Problem details:
Filter the records for "style" and keep each line that has it.

Recorded data:
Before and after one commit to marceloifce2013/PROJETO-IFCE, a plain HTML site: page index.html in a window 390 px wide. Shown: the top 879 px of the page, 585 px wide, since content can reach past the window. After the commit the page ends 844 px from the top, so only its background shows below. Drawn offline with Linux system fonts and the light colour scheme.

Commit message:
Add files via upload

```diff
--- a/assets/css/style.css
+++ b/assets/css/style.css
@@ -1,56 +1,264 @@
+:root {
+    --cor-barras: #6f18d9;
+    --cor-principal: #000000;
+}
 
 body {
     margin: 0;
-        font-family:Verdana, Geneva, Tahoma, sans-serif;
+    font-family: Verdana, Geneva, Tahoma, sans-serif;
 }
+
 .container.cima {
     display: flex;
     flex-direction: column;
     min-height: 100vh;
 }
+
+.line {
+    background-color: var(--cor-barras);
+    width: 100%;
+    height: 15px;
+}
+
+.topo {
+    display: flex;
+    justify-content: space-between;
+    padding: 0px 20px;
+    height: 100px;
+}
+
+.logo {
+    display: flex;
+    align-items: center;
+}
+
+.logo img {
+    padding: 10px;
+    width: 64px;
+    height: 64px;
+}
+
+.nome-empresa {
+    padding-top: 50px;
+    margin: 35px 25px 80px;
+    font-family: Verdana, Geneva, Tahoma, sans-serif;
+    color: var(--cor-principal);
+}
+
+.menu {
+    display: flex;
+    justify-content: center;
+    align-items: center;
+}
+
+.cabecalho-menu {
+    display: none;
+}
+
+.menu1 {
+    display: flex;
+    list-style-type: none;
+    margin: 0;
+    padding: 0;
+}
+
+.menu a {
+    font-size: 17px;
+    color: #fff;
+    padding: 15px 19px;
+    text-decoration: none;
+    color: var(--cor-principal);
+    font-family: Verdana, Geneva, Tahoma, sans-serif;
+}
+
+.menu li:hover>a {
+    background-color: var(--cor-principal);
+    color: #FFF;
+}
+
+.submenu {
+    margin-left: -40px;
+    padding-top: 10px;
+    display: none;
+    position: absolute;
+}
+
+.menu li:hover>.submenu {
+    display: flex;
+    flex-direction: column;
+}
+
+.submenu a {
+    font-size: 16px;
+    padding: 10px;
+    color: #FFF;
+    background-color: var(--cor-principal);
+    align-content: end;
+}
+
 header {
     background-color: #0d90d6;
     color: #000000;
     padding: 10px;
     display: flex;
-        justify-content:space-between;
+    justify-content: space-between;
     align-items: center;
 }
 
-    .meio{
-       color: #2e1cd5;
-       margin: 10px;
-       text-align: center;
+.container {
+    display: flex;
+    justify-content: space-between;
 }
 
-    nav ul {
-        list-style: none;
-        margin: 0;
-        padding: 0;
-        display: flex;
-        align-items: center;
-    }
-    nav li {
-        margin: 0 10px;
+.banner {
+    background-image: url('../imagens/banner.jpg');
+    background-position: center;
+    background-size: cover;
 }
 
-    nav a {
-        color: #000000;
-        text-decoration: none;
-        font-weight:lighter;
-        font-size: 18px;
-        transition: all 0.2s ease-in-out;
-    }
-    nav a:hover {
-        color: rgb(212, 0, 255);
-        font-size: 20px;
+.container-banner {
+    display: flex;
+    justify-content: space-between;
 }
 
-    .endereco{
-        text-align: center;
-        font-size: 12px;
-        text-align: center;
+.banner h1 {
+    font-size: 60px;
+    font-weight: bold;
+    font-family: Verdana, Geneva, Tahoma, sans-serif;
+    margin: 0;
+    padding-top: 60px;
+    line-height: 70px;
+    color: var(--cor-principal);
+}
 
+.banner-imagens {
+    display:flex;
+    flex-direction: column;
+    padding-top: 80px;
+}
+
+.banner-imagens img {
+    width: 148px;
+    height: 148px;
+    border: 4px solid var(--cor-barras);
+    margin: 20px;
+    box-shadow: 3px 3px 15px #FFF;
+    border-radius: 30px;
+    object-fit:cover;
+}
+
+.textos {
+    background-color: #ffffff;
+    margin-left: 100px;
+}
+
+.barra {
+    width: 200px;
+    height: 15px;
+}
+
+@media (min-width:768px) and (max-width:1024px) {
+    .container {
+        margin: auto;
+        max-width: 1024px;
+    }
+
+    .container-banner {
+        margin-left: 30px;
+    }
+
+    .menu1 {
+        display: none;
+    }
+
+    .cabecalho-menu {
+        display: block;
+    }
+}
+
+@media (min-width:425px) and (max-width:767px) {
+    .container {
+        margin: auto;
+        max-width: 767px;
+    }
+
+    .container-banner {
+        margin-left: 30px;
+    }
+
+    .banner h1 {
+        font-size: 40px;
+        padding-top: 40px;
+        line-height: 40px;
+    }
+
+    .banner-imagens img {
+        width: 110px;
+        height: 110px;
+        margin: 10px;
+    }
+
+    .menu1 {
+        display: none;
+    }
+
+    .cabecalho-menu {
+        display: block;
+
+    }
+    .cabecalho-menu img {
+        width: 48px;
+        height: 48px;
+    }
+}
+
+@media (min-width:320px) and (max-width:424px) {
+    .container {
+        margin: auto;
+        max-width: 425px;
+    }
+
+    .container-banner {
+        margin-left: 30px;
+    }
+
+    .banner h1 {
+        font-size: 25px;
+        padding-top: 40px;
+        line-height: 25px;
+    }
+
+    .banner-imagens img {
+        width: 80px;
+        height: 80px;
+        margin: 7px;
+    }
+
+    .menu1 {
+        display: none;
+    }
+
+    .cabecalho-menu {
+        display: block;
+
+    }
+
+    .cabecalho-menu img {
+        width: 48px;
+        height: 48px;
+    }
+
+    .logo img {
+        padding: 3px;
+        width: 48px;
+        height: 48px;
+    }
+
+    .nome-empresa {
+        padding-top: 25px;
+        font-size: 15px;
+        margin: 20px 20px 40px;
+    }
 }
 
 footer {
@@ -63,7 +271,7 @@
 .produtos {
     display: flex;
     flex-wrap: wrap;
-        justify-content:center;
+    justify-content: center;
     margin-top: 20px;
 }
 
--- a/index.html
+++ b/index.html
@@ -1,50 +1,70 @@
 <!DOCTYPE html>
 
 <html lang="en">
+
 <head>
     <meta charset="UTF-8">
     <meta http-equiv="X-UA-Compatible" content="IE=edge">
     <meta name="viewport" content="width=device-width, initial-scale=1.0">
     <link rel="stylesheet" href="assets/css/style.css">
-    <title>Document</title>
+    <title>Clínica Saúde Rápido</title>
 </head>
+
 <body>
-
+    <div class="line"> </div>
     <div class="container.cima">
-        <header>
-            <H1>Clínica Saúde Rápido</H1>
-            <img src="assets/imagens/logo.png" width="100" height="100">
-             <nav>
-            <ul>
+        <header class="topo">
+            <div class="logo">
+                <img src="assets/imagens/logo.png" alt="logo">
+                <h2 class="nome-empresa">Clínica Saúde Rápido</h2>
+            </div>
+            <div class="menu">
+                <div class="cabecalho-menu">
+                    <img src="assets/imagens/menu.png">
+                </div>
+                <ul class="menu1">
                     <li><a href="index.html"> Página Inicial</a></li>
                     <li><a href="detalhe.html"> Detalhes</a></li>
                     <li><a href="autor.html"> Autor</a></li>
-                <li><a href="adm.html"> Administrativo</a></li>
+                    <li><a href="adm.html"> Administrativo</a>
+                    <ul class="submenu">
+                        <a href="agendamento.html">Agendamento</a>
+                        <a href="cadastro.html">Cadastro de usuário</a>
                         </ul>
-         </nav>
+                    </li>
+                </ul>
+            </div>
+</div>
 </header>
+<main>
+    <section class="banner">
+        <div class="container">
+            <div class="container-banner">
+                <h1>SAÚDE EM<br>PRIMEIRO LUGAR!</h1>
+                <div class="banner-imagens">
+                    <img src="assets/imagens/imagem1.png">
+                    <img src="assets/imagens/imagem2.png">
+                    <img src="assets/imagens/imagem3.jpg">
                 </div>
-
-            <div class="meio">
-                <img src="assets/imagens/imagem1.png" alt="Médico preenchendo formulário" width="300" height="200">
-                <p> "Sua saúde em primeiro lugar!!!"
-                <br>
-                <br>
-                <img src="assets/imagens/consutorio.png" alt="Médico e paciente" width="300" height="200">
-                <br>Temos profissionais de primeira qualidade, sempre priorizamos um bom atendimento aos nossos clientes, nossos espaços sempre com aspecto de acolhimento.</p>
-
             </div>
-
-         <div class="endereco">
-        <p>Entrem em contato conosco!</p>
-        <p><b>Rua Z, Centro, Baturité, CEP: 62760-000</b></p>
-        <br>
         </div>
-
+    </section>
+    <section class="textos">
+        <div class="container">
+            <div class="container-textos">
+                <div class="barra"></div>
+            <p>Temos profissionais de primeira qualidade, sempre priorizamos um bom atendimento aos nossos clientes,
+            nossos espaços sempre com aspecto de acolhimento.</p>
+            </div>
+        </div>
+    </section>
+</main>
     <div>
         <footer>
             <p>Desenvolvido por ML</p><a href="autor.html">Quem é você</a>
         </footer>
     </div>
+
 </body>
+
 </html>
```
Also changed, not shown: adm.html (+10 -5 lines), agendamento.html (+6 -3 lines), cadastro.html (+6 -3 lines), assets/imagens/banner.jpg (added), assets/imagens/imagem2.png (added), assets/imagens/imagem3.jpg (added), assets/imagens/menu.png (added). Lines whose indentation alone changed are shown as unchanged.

Written response:
--- a/assets/css/style.css
+++ b/assets/css/style.css
+    list-style-type: none;
-        list-style: none;
     <link rel="stylesheet" href="assets/css/style.css">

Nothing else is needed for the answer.